ACTION ITEM: Give the data again exactly, without its images.

SOURCE DATA:

+ + +

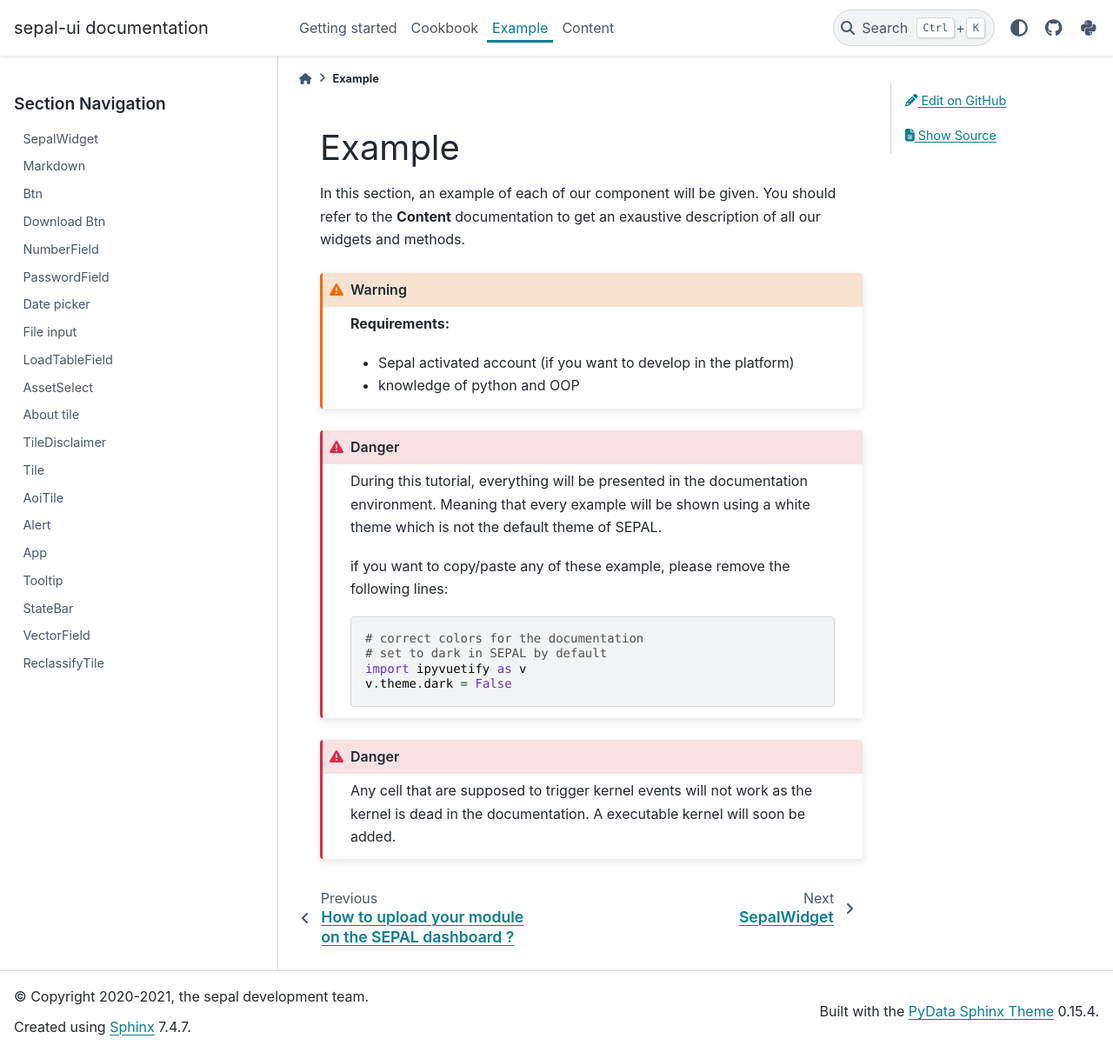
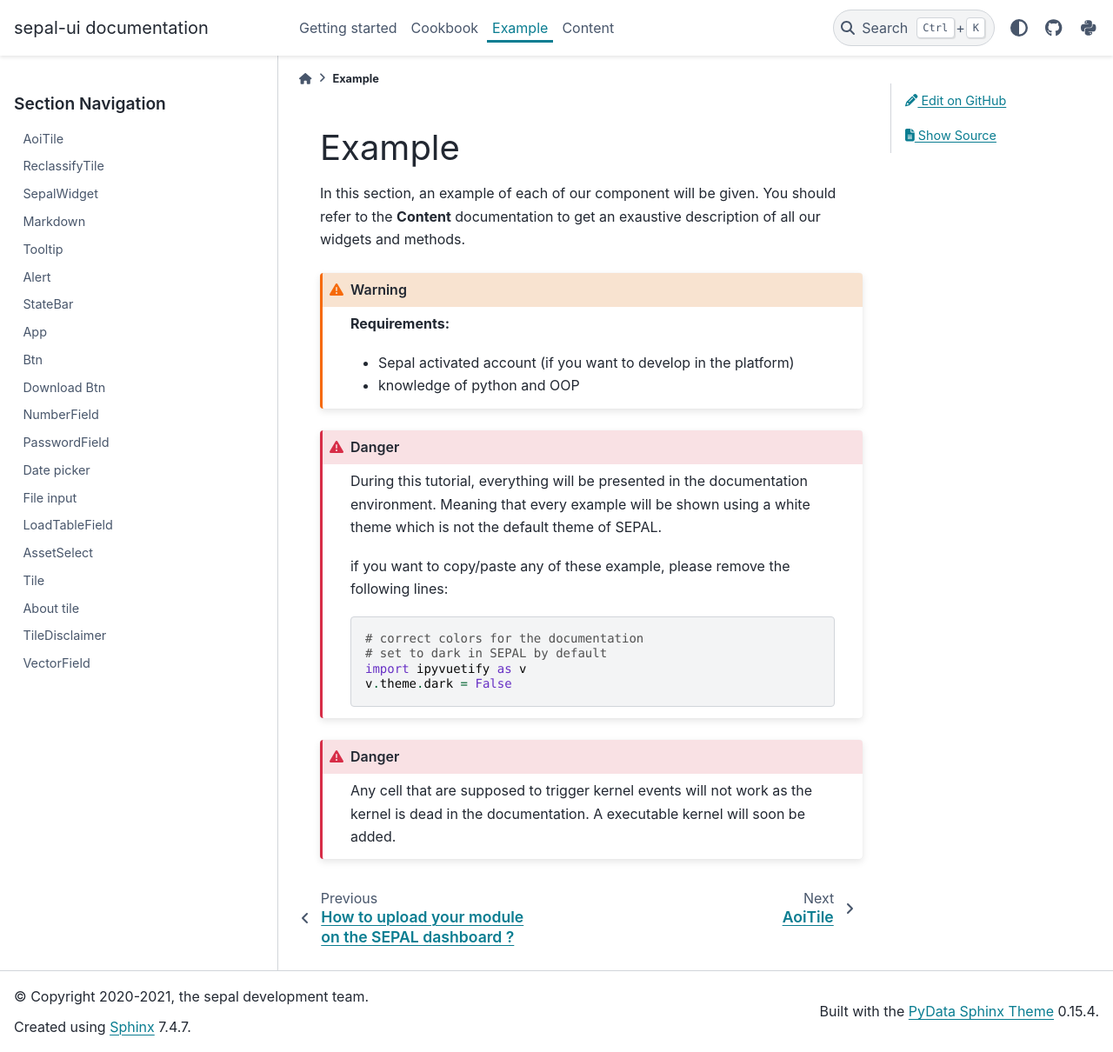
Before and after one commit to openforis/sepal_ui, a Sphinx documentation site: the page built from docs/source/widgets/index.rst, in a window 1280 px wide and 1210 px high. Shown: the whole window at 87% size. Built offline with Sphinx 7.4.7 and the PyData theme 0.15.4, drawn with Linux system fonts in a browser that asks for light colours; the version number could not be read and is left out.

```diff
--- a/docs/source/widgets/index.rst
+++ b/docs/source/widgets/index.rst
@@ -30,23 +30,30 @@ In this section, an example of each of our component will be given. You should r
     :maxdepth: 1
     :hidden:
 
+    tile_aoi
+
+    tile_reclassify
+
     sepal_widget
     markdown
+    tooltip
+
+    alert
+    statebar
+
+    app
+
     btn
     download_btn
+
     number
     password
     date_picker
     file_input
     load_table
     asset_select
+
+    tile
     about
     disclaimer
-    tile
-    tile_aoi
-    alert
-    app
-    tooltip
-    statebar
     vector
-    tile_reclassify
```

+ + +

OUTPUT FOR THIS EXERCISE:
Before and after one commit to openforis/sepal_ui, a Sphinx documentation site: the page built from docs/source/widgets/index.rst, in a window 1280 px wide and 1210 px high. Shown: the whole window at 87% size. Built offline with Sphinx 7.4.7 and the PyData theme 0.15.4, drawn with Linux system fonts in a browser that asks for light colours; the version number could not be read and is left out.

```diff
--- a/docs/source/widgets/index.rst
+++ b/docs/source/widgets/index.rst
@@ -30,23 +30,30 @@ In this section, an example of each of our component will be given. You should r
     :maxdepth: 1
     :hidden:
 
+    tile_aoi
+
+    tile_reclassify
+
     sepal_widget
     markdown
+    tooltip
+
+    alert
+    statebar
+
+    app
+
     btn
     download_btn
+
     number
     password
     date_picker
     file_input
     load_table
     asset_select
+
+    tile
     about
     disclaimer
-    tile
-    tile_aoi
-    alert
-    app
-    tooltip
-    statebar
     vector
-    tile_reclassify
```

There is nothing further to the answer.